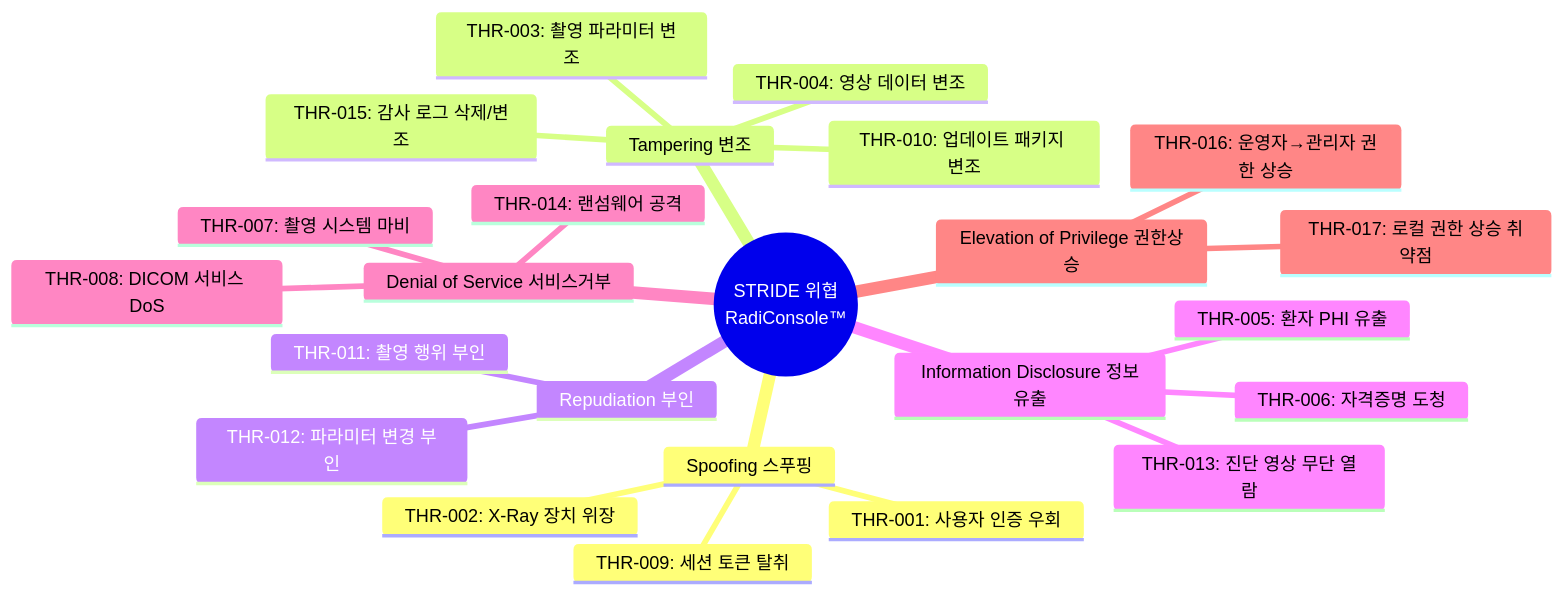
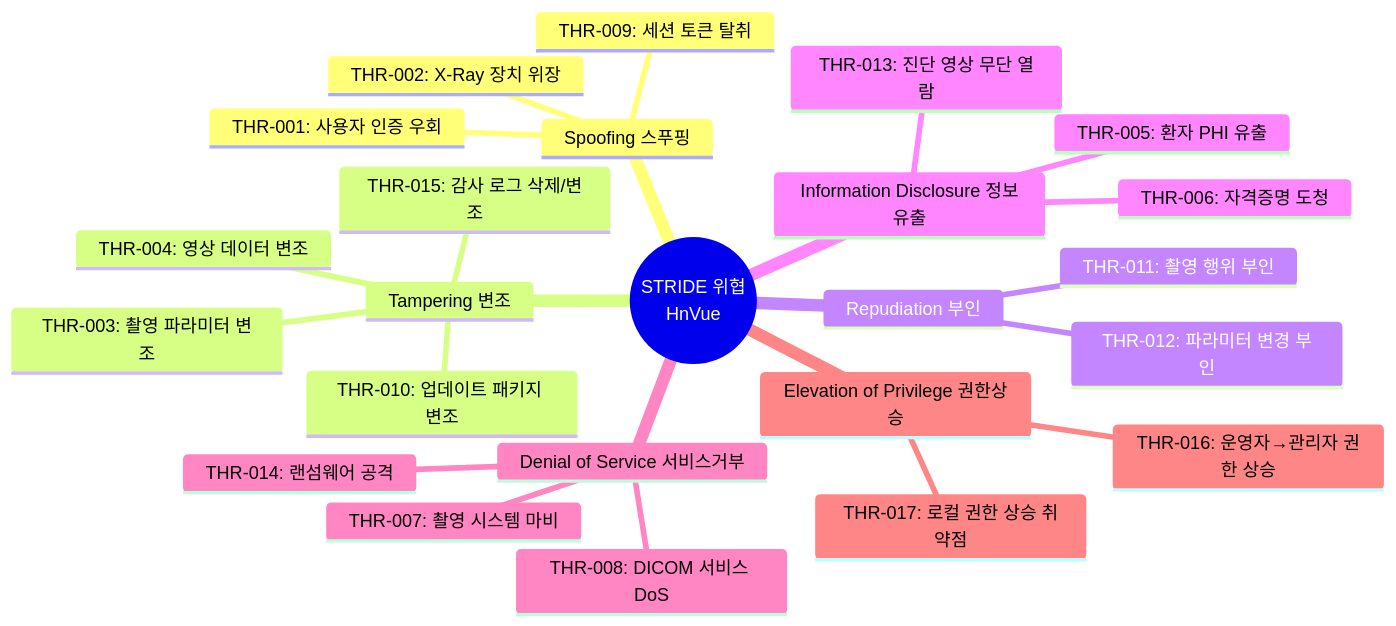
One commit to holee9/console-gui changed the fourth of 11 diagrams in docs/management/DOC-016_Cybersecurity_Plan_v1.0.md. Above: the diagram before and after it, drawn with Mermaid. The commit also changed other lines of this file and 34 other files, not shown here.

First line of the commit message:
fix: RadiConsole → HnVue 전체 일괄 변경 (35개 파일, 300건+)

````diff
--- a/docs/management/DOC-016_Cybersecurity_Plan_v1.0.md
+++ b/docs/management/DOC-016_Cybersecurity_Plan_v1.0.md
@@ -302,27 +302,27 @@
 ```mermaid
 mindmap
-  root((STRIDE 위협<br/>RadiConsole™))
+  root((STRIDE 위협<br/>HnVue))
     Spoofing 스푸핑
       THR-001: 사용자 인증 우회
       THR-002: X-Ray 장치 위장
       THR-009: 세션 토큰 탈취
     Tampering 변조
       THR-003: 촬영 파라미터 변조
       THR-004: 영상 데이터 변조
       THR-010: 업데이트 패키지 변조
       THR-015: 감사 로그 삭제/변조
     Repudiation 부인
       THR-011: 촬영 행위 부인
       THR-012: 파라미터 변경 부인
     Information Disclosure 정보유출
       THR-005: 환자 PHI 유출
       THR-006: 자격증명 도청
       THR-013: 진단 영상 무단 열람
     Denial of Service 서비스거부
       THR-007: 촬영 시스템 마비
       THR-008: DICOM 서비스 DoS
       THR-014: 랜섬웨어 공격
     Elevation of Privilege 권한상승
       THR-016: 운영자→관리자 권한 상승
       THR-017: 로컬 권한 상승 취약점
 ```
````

........

= Work required =
Each record is to be restated word for word; no picture goes in.

= Exercise response =
One commit to holee9/console-gui changed the fourth of 11 diagrams in docs/management/DOC-016_Cybersecurity_Plan_v1.0.md. Above: the diagram before and after it, drawn with Mermaid. The commit also changed other lines of this file and 34 other files, not shown here.

First line of the commit message:
fix: RadiConsole → HnVue 전체 일괄 변경 (35개 파일, 300건+)

````diff
--- a/docs/management/DOC-016_Cybersecurity_Plan_v1.0.md
+++ b/docs/management/DOC-016_Cybersecurity_Plan_v1.0.md
@@ -302,27 +302,27 @@
 ```mermaid
 mindmap
-  root((STRIDE 위협<br/>RadiConsole™))
+  root((STRIDE 위협<br/>HnVue))
     Spoofing 스푸핑
       THR-001: 사용자 인증 우회
       THR-002: X-Ray 장치 위장
       THR-009: 세션 토큰 탈취
     Tampering 변조
       THR-003: 촬영 파라미터 변조
       THR-004: 영상 데이터 변조
       THR-010: 업데이트 패키지 변조
       THR-015: 감사 로그 삭제/변조
     Repudiation 부인
       THR-011: 촬영 행위 부인
       THR-012: 파라미터 변경 부인
     Information Disclosure 정보유출
       THR-005: 환자 PHI 유출
       THR-006: 자격증명 도청
       THR-013: 진단 영상 무단 열람
     Denial of Service 서비스거부
       THR-007: 촬영 시스템 마비
       THR-008: DICOM 서비스 DoS
       THR-014: 랜섬웨어 공격
     Elevation of Privilege 권한상승
       THR-016: 운영자→관리자 권한 상승
       THR-017: 로컬 권한 상승 취약점
 ```
````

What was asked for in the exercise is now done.